WHEATFIELD – Jacob’s Ladder, a manufacturer of high-end fitness equipment that is about to move into Wheatfield from North Tonawanda, has asked the Town of Wheatfield to apply for a state grant and loan for the company’s benefit.
“It won’t be more than $100,000,” said R. Charles Bell, a partner in the H. Sicherman & Associates economic development consulting firm, who is working with Robert Palka, the owner of Jacob’s Ladder.
The Town Board voted Feb. 22 to hold a public hearing on the application at 7 p.m. March 21 in Town Hall.
The application would go to the state Office of Community Renewal. If received, part of the state money would be a grant and the remainder a term loan.

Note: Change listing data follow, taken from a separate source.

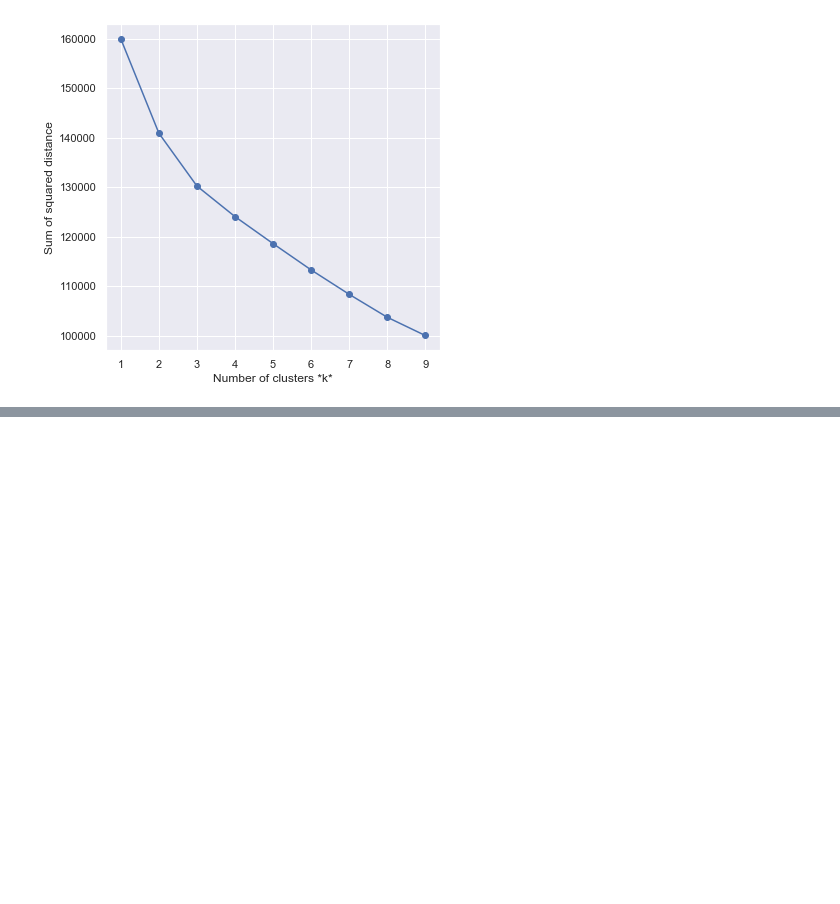
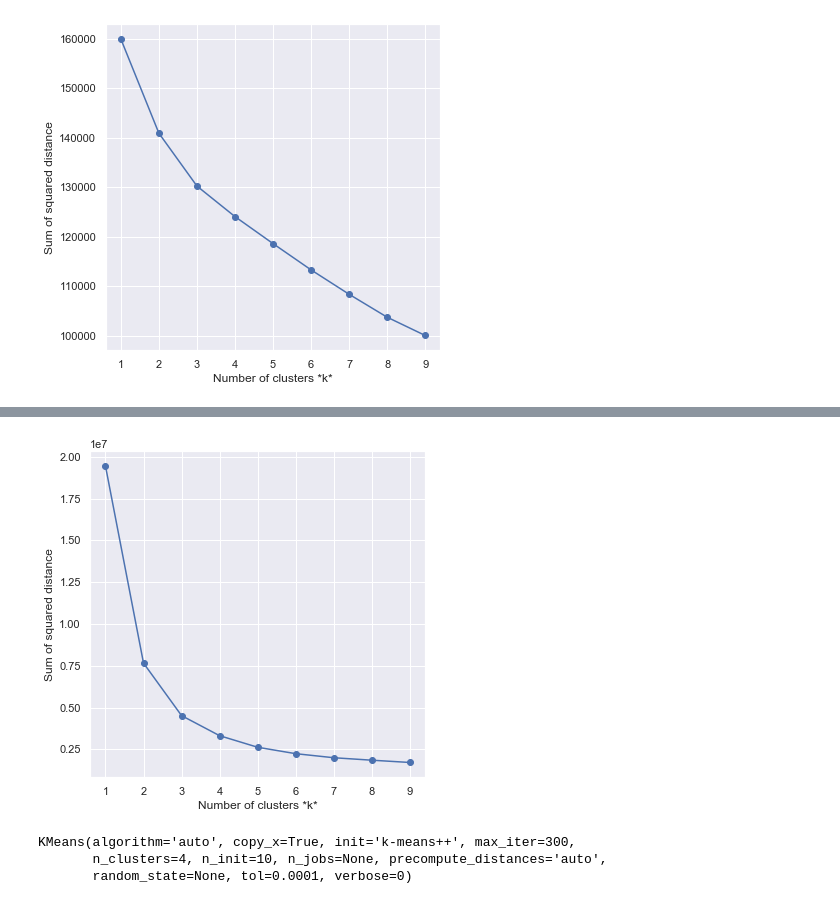
Before and after one commit to catrionamackay/Machine-Learning-Project, a Jupyter notebook: Unsupervised.ipynb, the cells around one changed output, grey strips where cells are left out. Drawn from its saved outputs; the diff is of its cells as text; code cells hidden in the pictures; blank space fills up the shorter version.

```diff
--- a/Unsupervised.ipynb
+++ b/Unsupervised.ipynb
@@ -237,0 +247,5 @@ sns.scatterplot(X_num_s['bmi'], X_num_s['weight_change'], hue = y);
+# %%
+X_pre = X.drop(['birth_time','m_deliveryweight','num_prenatal_visits','time_since_menses','weight_change',
+            'mn_prenatalcare_began','gonorrhea','labour_induced','admit_icu','m_transferred','infections',
+            'infant_sex','birth_attendant','birth_place','birth_mn','birth_dy','payment','delivery_method'],
+            axis=1)
@@ -237,0 +277,23 @@ sns.scatterplot(X_num_s['bmi'], X_num_s['weight_change'], hue = y);
+# %%
+sse = []
+list_k = list(range(1, 10))
+
+for k in list_k:
+    km = KMeans(n_clusters=k)
+    km.fit(X_pre)
+    sse.append(km.inertia_)
+
+# Plot sse against k
+plt.figure(figsize=(6, 6))
+plt.plot(list_k, sse, '-o')
+plt.xlabel(r'Number of clusters *k*')
+plt.ylabel('Sum of squared distance');
+# %% [output]
+[figure, added]
+# %%
+kmeans = KMeans(n_clusters=4)
+kmeans.fit(X_pre)
+# %% [output]
+KMeans(algorithm='auto', copy_x=True, init='k-means++', max_iter=300,
+       n_clusters=4, n_init=10, n_jobs=None, precompute_distances='auto',
+       random_state=None, tol=0.0001, verbose=0)
```
Also changed, not shown: parts of 25 cells of this notebook, 7 other files.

Bell said that’s where some benefit would come in for Wheatfield. Even though the money would be lent to Jacob’s Ladder by the state, the loan repayments would go to the town, either directly or through the town’s local development corporation.
With that money, “There’s a chance to create a revolving economic development fund here,” said Bell, the former economic development director in the City of Lockport.
Jacob’s Ladder has purchased the former Motorad plant on Walmore Road for $800,000. It will use about 20,000 square feet of the 35,000-square-foot building. Palka said he expects to move into the building in April.
On another business topic, an attorney for DePaul Group, a not-for-profit Rochester developer of senior housing, asked the board for two 30-year payment-in-lieu-of-taxes, or PILOT, agreements for upcoming projects in Wheatfield.
Company attorney Evan Y. Bussiere, of the firm of Bond Schoeneck & King, asserted that state law entitles the projects to a complete property tax exemption, but DePaul is willing to negotiate a deal. “As a show of community support, what they want to do is enter into an agreement,” he said.
Aero Apartments will be a three-story, 60-unit apartment building off Williams Road near the LaSalle Expressway on-ramp. It’s intended for low-income renters, for whom 40 units would be reserved, as well as 20 apartments for those receiving state mental health services who are in need of supportive housing.
DePaul, under the name of Aero Apartments Housing Development Fund Co., is proposing to pay the taxing entities a total of $15,000 in each of the first two years of the deal, with the figure rising 2 percent per year thereafter, reaching $26,637 by the 30th year. The Town Board would be able to allocate the money among taxing entities, including Niagara County and the Niagara Wheatfield School District, as it sees fit but all town special district taxes will be paid in full and in addition to the PILOT payments.
Town Attorney Matthew E. Brooks said, “The Town of Wheatfield has no general town tax, so it’ll have more impact on the county and the school.”
The other project, Wheatfield Commons, is to be a 60-unit assisted living and memory care facility for seniors on Forest Park Way.
The terms of the deal would be the same as for Aero Apartments, although the payments in the first year would be $12,000 and the 2 percent increases would start in the second year, reaching $21,309 by Year 30.
“From what we hear from DePaul, there’s a dire need for both of these projects,” Bussiere told the board.
Wheatfield Commons already has town Planning Board approval, while Aero Apartments has been held up over a question of connections to a sanitary sewer, Town Engineer Timothy J. Zuber said.